Wednesday, February 16, 2005
On Calvin the Nest Egg
If the Republican plan to privatize Social Security is so great, why can't they be honest about it? From the latest GOP Newsline (a publicantion from Minnesota Republicans):
To put pressure on Dayton to do the right thing, the Republican Party of Minnesota is encouraging Minnesotans to sign an online petition here . The launch of the Social Security petition is part of an aggressive statewide campaign to put pressure on Dayton to support efforts to strengthen and preserve Social Security. The petition points out the fact that while the number of workers paying into Social Security is going down, the promised benefits are going up. For instance, a 20-year-old worker today is being promised retirement benefits that are 40 percent higher than a retiree today receives from Social Security after adjusting for inflation, but the system does not have the resources to pay those promised benefits. President Bush's plan will not change Social Security for those at or near retirement, and will not change payroll taxes but will allow younger workers to place some of their own payroll taxes in a voluntary personal retirement account - a nest egg they can call their own, government cannot take away, and they can pass on to their children.
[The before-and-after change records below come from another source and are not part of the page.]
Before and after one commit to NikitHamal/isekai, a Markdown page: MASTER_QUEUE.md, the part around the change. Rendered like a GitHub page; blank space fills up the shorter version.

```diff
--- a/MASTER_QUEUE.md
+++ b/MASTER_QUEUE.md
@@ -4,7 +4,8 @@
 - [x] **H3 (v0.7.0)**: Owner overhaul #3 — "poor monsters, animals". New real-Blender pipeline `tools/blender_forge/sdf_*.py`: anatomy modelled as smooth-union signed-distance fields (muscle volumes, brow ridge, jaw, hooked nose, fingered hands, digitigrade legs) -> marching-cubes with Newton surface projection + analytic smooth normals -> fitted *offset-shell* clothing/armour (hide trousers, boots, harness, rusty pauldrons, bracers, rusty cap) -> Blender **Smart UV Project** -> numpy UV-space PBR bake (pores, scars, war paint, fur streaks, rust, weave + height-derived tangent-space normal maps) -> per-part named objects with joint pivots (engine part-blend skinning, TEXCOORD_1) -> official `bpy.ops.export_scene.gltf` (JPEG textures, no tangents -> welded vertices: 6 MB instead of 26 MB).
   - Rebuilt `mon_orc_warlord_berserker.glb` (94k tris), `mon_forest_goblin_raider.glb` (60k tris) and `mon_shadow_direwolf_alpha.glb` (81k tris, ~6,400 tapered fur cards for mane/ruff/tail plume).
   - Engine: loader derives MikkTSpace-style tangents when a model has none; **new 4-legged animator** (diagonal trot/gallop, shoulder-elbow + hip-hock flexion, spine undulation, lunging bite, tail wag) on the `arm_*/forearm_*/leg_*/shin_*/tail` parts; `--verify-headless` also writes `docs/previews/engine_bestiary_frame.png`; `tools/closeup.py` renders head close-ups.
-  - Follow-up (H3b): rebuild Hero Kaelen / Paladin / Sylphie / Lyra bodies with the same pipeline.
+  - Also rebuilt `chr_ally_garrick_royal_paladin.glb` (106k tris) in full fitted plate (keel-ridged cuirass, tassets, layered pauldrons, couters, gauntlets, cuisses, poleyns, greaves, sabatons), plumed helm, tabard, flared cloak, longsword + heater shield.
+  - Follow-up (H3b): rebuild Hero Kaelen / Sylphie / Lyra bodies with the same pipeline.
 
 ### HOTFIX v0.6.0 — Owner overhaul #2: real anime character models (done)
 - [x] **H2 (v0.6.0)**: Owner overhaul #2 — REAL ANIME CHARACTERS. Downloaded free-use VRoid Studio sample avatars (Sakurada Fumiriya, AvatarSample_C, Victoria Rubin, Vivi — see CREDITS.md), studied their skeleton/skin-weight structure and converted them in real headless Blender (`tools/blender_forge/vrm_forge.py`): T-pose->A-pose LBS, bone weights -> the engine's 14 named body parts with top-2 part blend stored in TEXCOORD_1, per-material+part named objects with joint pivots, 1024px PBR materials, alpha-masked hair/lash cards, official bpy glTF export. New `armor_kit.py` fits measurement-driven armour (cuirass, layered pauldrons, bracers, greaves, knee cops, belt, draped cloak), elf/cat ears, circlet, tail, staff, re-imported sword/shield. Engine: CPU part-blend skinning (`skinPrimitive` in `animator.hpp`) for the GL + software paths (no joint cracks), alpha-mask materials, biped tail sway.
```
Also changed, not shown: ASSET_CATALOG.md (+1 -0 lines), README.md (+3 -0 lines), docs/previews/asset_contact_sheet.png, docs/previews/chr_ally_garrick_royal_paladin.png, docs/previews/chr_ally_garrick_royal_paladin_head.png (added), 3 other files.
What are the three benefits of the Bush Social Security plan?
- Naming rights! Huzzah! Nest egg, I dub thee "Calvin". Arise, Sir Calvin of Nest Egg.
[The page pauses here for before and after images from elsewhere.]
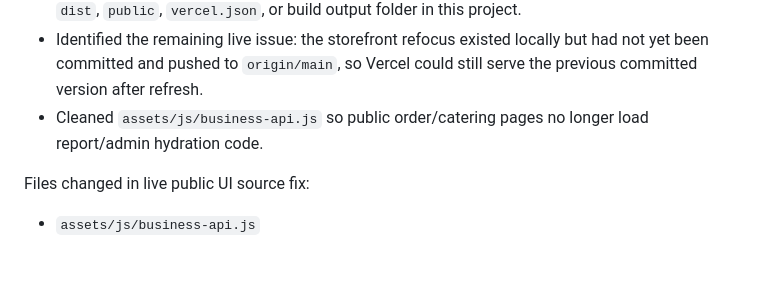
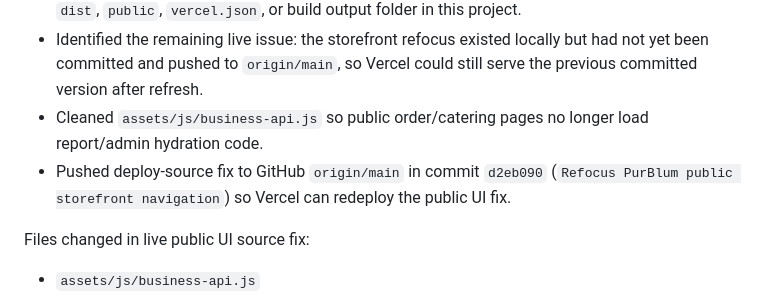
Before and after one commit to franklstreet-svg/aurora-deli-market-demo, a Markdown page: SOURCE_OF_TRUTH.md, the part around the change. Rendered like a GitHub page; blank space fills up the shorter version.

Commit message:
Record PurBlum storefront deploy fix

```diff
--- a/SOURCE_OF_TRUTH.md
+++ b/SOURCE_OF_TRUTH.md
@@ -245,6 +245,7 @@ Completed May 11, 2026:
 - Confirmed the PurBlum Vercel deployment source is the GitHub repo root for `https://github.com/franklstreet-svg/aurora-deli-market-demo`; there is no separate local `dist`, `public`, `vercel.json`, or build output folder in this project.
 - Identified the remaining live issue: the storefront refocus existed locally but had not yet been committed and pushed to `origin/main`, so Vercel could still serve the previous committed version after refresh.
 - Cleaned `assets/js/business-api.js` so public order/catering pages no longer load report/admin hydration code.
+- Pushed deploy-source fix to GitHub `origin/main` in commit `d2eb090` (`Refocus PurBlum public storefront navigation`) so Vercel can redeploy the public UI fix.
 
 Files changed in live public UI source fix:
 
```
- The libruls in guvmint can't take away Calvin the Nest Egg. Except, of course, that under the Bush plan, the government -- get this -- actually does take money away. You only get to keep what you earn over and above the standard rate of return -- say, 3%. So if your investments earn 4.5% over your lifetime, the government can and will take back two-thirds of Calvin the Nest Egg. The Social Security plan where the government doesn't take benefits away? That's the one we already have.
- You get to pass Calvin the Nest Egg on to your heirs, but only if you are fortunate enough to die before you retire. Upon retirement, the Bush plan requires workers to turn Calvin the Nest Egg into an annuity. Sorry, no inheritance rights there. If you are fortunate enough to die early with young children (think of all the taxes you'll never have to pay!), your kids will no longer be burdened with a steady monthly benefit until they turn 18. Instead, they'll get a piece of Calvin the Nest Egg. If you have two kids and contributed $1000 a year to Calvin the Nest Egg for 10 years, your kids will come out way ahead -- for about six months.